◆ WHAT TO DO: The pictures stay out. Please retype every line below exactly.

+--

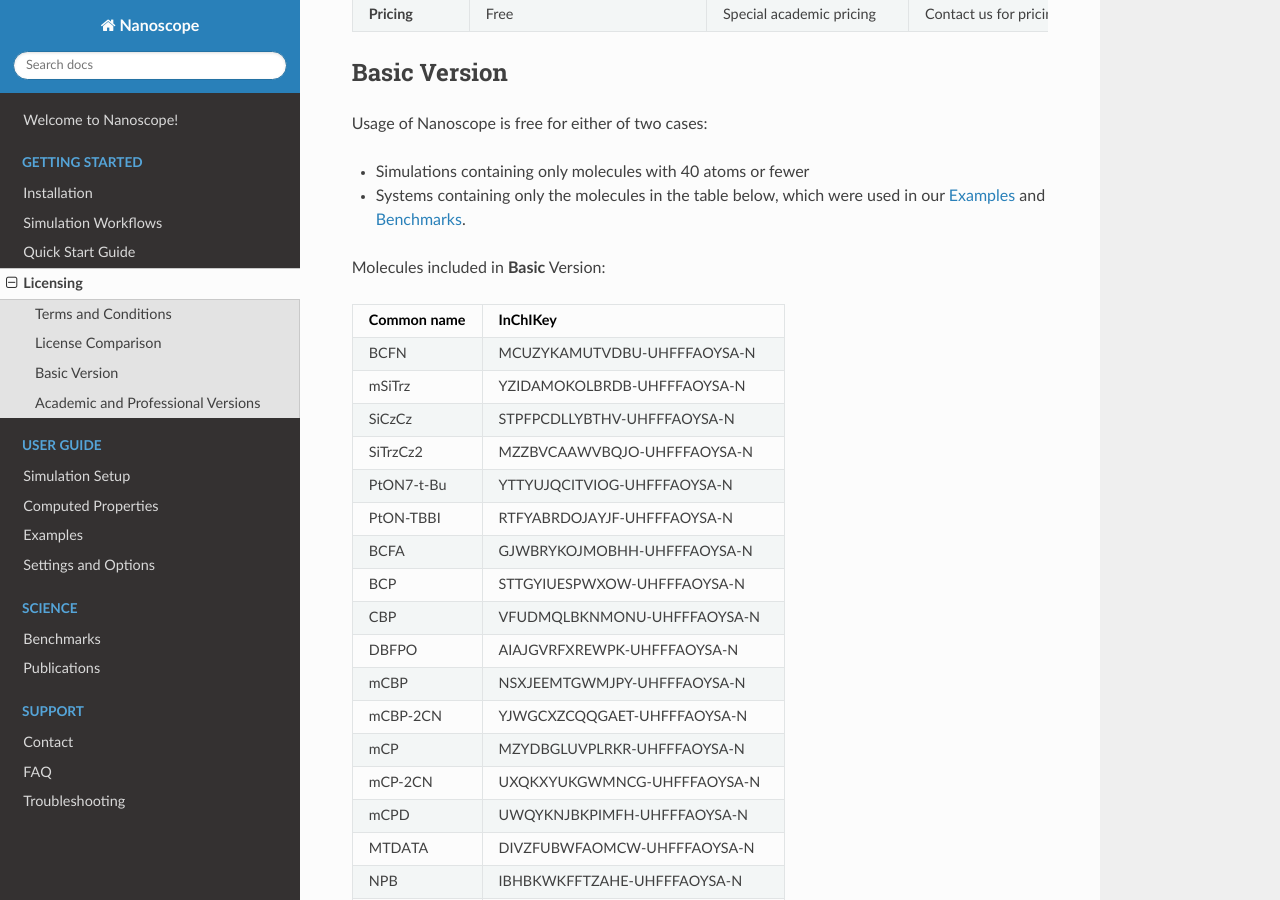
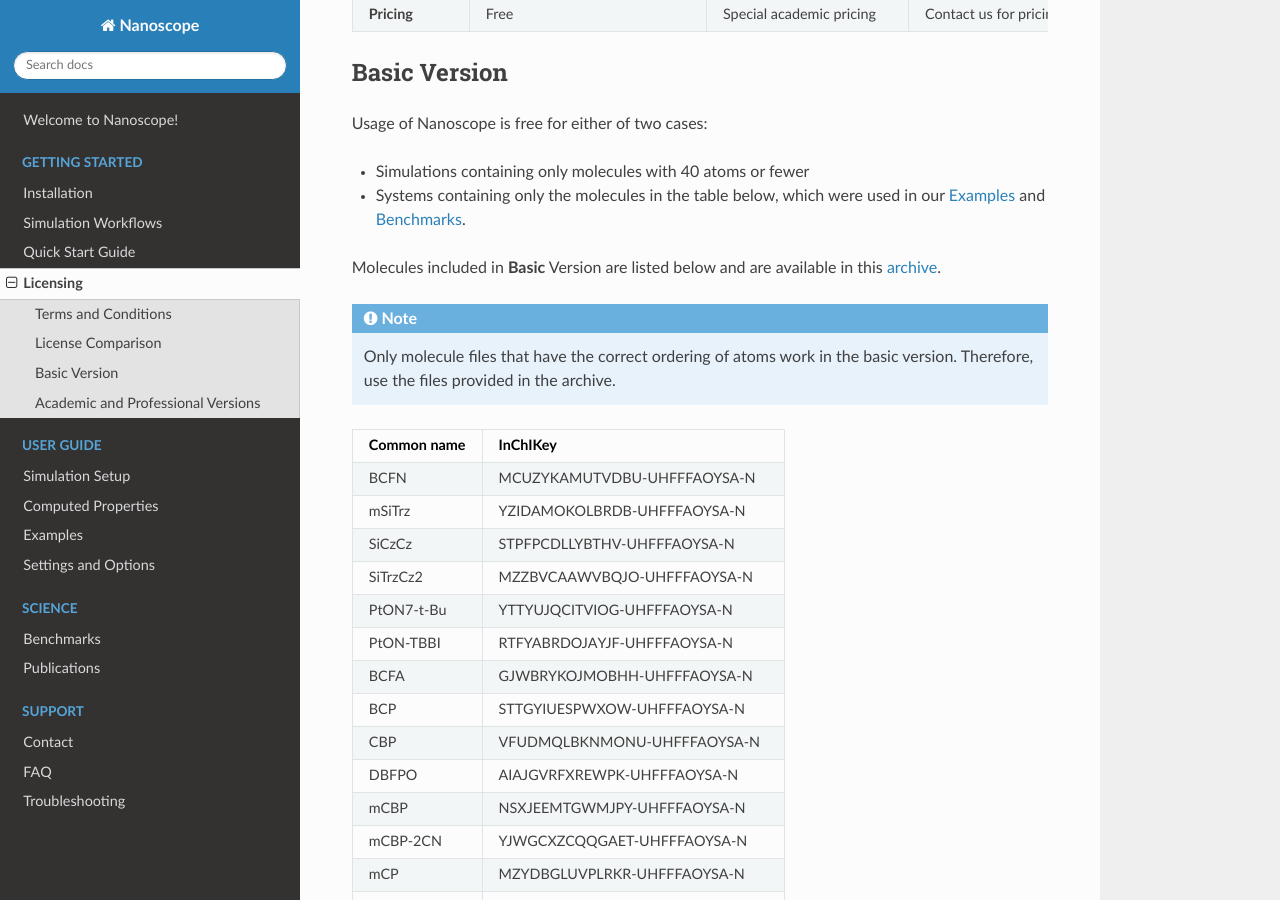
Before and after one commit to NanomatchGmbH/nanoscope-docs, a Sphinx documentation site: the page built from docs/source/getting_started/licensing.rst, in a window 1280 px wide and 900 px high, scrolled down 535 px. Built offline with Sphinx 7.4.7 and the Read the Docs theme 3.1.0, drawn with Linux system fonts in a browser that asks for light colours.

Commit message:
Gs licensing molfiles (#23)
* added files for DL

* fixed warning

---------

Co-authored-by: Tobias Neumann <tobias.neumann@nanomatch.com>
Co-authored-by: Artem Fediai <artem.fediai@nanomatch.com>

```diff
--- a/docs/source/getting_started/licensing.rst
+++ b/docs/source/getting_started/licensing.rst
@@ -55,7 +55,12 @@
 - Simulations containing only molecules with 40 atoms or fewer
 - Systems containing only the molecules in the table below, which were used in our :ref:`user_guide_examples` and :ref:`science_benchmarks`.
 
-Molecules included in **Basic** Version:
+Molecules included in **Basic** Version are listed below and are available in this `archive </_static/getting_started/licensing/nanoscope_included_molecules.zip>`_.
+
+.. note:: Only molecule files that have the correct ordering of atoms work in the basic version. Therefore, use the files provided in the archive.
+
+
+.. ToDo: include drawings of each molecule in the table.
 
 =============  ======================================
 Common name    InChIKey
```
Also changed, not shown: 1 other file.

+--

◆ EXERCISE SOLUTION:
Before and after one commit to NanomatchGmbH/nanoscope-docs, a Sphinx documentation site: the page built from docs/source/getting_started/licensing.rst, in a window 1280 px wide and 900 px high, scrolled down 535 px. Built offline with Sphinx 7.4.7 and the Read the Docs theme 3.1.0, drawn with Linux system fonts in a browser that asks for light colours.

Commit message:
Gs licensing molfiles (#23)
* added files for DL

* fixed warning

---------

Co-authored-by: Tobias Neumann <tobias.neumann@nanomatch.com>
Co-authored-by: Artem Fediai <artem.fediai@nanomatch.com>

```diff
--- a/docs/source/getting_started/licensing.rst
+++ b/docs/source/getting_started/licensing.rst
@@ -55,7 +55,12 @@
 - Simulations containing only molecules with 40 atoms or fewer
 - Systems containing only the molecules in the table below, which were used in our :ref:`user_guide_examples` and :ref:`science_benchmarks`.
 
-Molecules included in **Basic** Version:
+Molecules included in **Basic** Version are listed below and are available in this `archive </_static/getting_started/licensing/nanoscope_included_molecules.zip>`_.
+
+.. note:: Only molecule files that have the correct ordering of atoms work in the basic version. Therefore, use the files provided in the archive.
+
+
+.. ToDo: include drawings of each molecule in the table.
 
 =============  ======================================
 Common name    InChIKey
```
Also changed, not shown: 1 other file.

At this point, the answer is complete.